Fellow women who travel with their toddlers need to be mindful of them. We should not leave them to run amok, destroy appliances, break dishes, defecate or urinate indiscriminately, and leave food crumbs in their trail. Pick up after your children.

We should also endeavour not to make a nuisance of ourselves by staying out late, disrupting the peace in the house by playing loud music or having noisy friends over. Destroying property in their houses is also a big no-no.

Narrated Abu Shuraih Al-Ka’bi quoted Allah’s Messenger (SAW) as saying: Whoever believes in Allah and the Last Day, should serve his guest generously. The guest’s reward is to provide him with a superior type of food for a night and a day and a guest is to be entertained with food for three days, and whatever is offered beyond that is regarded as charity. And it is not lawful for a guest to stay with the host for such a long period so as to put him in a critical position. – Sahih Bukhari 6135

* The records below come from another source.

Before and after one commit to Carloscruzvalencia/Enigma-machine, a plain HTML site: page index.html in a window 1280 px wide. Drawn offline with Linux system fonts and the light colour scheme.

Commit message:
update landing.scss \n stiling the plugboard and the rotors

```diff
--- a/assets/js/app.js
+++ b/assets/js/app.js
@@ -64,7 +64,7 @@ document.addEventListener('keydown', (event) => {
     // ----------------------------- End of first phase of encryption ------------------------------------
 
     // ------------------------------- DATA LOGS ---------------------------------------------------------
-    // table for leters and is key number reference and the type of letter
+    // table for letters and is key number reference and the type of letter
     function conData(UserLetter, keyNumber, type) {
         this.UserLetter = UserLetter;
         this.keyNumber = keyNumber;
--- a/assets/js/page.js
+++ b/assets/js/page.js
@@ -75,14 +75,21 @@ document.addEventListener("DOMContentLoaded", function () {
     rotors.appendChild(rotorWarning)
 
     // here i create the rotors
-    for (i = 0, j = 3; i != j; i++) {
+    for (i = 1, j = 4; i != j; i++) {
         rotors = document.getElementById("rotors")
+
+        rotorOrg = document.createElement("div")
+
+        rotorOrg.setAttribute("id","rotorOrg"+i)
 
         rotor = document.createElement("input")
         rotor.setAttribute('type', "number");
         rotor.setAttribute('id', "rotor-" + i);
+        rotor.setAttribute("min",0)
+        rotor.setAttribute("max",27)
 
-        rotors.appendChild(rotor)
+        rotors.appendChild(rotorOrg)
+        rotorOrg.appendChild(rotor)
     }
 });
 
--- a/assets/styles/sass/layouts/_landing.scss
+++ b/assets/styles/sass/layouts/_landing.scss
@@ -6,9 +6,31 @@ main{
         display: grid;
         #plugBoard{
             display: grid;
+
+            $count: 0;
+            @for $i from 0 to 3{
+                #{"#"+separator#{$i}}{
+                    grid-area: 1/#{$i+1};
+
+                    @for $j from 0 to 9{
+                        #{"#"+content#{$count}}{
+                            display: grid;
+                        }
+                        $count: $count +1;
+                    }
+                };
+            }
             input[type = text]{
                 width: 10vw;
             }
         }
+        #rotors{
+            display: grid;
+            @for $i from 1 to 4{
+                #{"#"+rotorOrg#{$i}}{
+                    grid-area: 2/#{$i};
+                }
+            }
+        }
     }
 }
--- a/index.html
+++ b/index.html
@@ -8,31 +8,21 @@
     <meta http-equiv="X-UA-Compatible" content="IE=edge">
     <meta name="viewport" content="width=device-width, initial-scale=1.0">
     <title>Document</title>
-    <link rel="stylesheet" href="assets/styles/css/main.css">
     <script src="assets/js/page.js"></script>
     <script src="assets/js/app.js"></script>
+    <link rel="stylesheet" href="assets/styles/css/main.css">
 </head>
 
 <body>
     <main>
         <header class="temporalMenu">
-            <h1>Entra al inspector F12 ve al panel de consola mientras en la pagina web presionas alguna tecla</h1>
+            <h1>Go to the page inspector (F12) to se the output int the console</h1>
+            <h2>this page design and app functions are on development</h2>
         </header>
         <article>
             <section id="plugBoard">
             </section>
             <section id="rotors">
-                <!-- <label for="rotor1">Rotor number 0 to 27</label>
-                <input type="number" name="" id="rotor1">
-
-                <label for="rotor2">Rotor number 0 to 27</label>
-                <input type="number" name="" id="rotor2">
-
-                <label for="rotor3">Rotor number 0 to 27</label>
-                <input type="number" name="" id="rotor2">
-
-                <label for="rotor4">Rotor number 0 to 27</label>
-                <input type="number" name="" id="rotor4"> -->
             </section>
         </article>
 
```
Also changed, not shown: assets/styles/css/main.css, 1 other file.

Also try to involve yourself in helping around the house and following the house rules. Take your dish to the kitchen and wash it, preferably. Clean up after yourself and make your bed. Assist by taking the children off their parents’ hands by playing with them or helping with their homework.

Do not pry into their affairs particularly if they are a couple and unless your advice is sought, or it is absolutely necessary, keep most of your thoughts to yourself. Do not take sides without listening to both sides of the story.

When preparing to leave, inform your hosts ahead of time so they can accommodate dropping you off at the airport or car park, into their plans.

As the host(ess), we are duty-bound to treat our guests kindly. Having snacks, some juice or cake handy can save us embarrassment when friends pop in unannounced. We should be patient and accommodating and try to involve our guests in our activities if they are staying for long. Time should be set aside daily to converse with them no matter how tight our schedule is.

And when they leave, we should see them to the door and try not to make our relief obvious!

So, who do you plan to visit this weekend?